Task prompt. The lines to copy from the listing below are those that contain the string "Utah".

Supplied material.
• • •
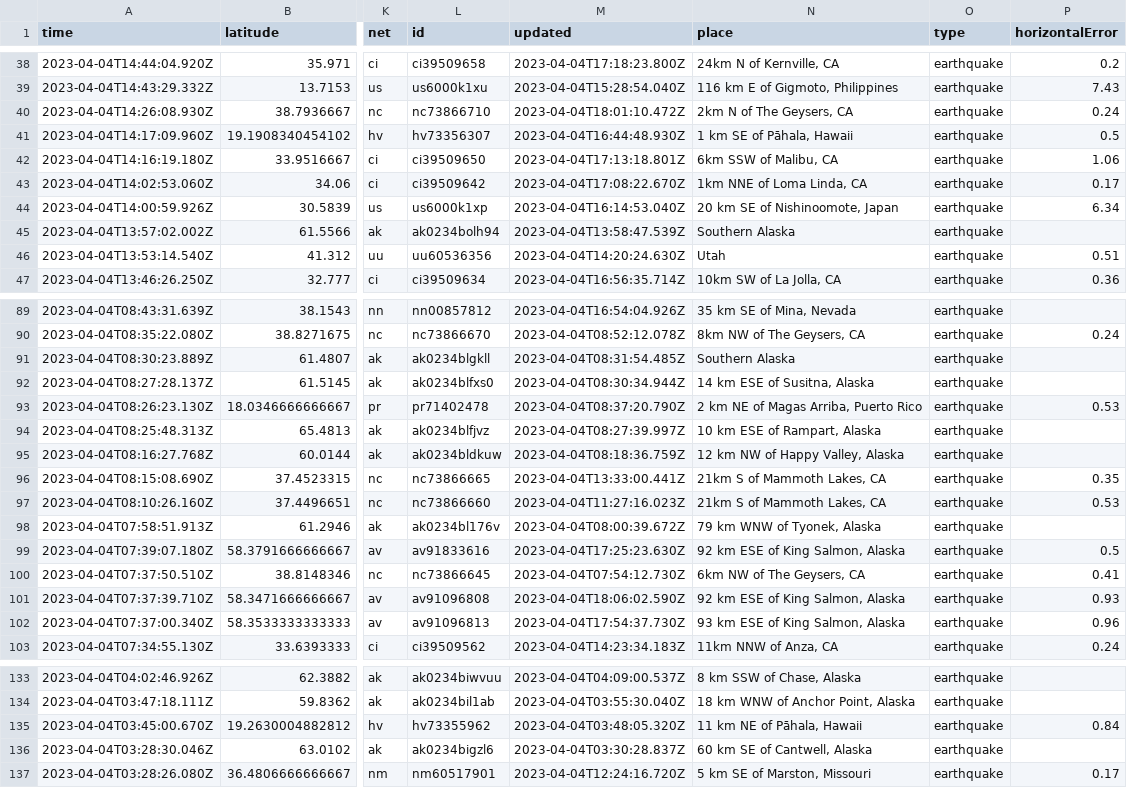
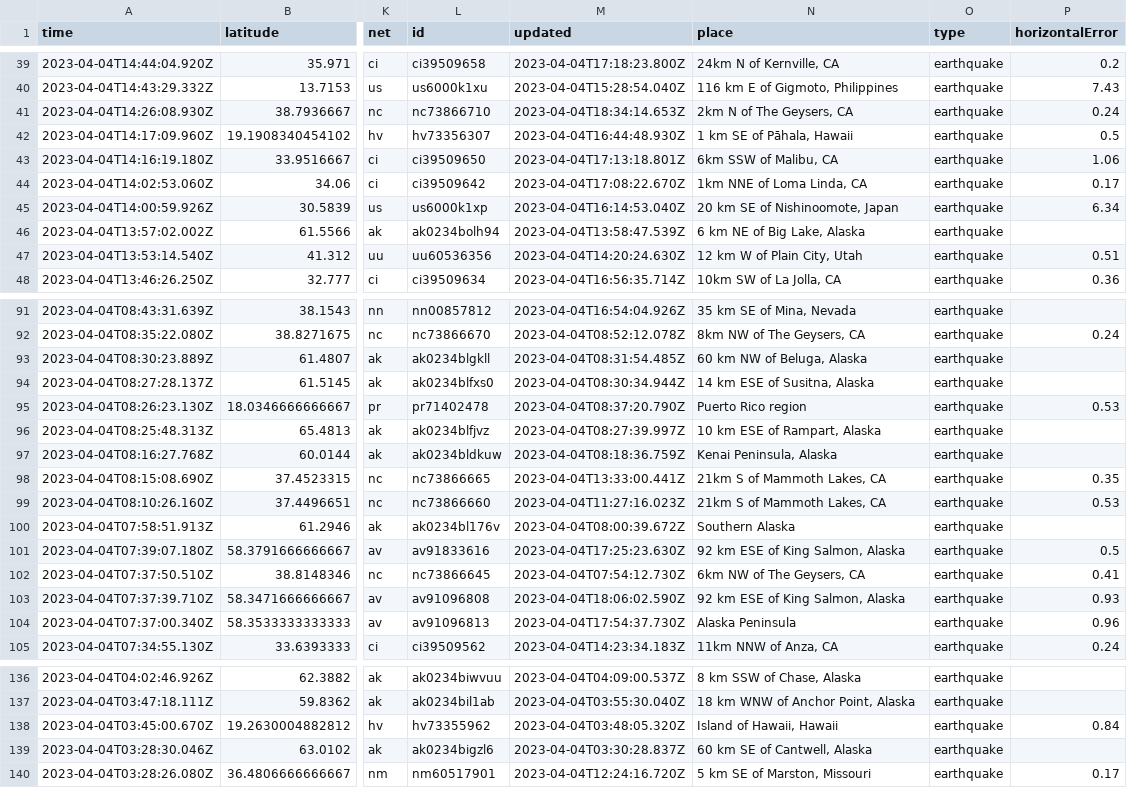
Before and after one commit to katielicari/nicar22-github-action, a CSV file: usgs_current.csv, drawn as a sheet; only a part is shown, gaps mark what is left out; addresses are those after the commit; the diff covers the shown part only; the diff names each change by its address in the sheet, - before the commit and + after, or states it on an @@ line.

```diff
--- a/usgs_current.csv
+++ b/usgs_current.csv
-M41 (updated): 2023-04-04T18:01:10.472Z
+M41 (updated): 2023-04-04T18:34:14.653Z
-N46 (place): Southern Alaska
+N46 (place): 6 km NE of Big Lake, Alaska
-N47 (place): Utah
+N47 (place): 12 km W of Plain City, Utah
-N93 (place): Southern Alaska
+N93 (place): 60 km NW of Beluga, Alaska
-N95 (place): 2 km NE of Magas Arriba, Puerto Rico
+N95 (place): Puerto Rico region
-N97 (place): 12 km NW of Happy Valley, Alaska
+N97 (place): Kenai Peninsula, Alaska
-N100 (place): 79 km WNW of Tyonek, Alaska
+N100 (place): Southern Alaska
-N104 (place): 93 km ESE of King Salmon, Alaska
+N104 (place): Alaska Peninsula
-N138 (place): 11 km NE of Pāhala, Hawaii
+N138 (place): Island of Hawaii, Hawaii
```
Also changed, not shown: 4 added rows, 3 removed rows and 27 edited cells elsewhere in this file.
• • •
Answer below.
-N47 (place): Utah
+N47 (place): 12 km W of Plain City, Utah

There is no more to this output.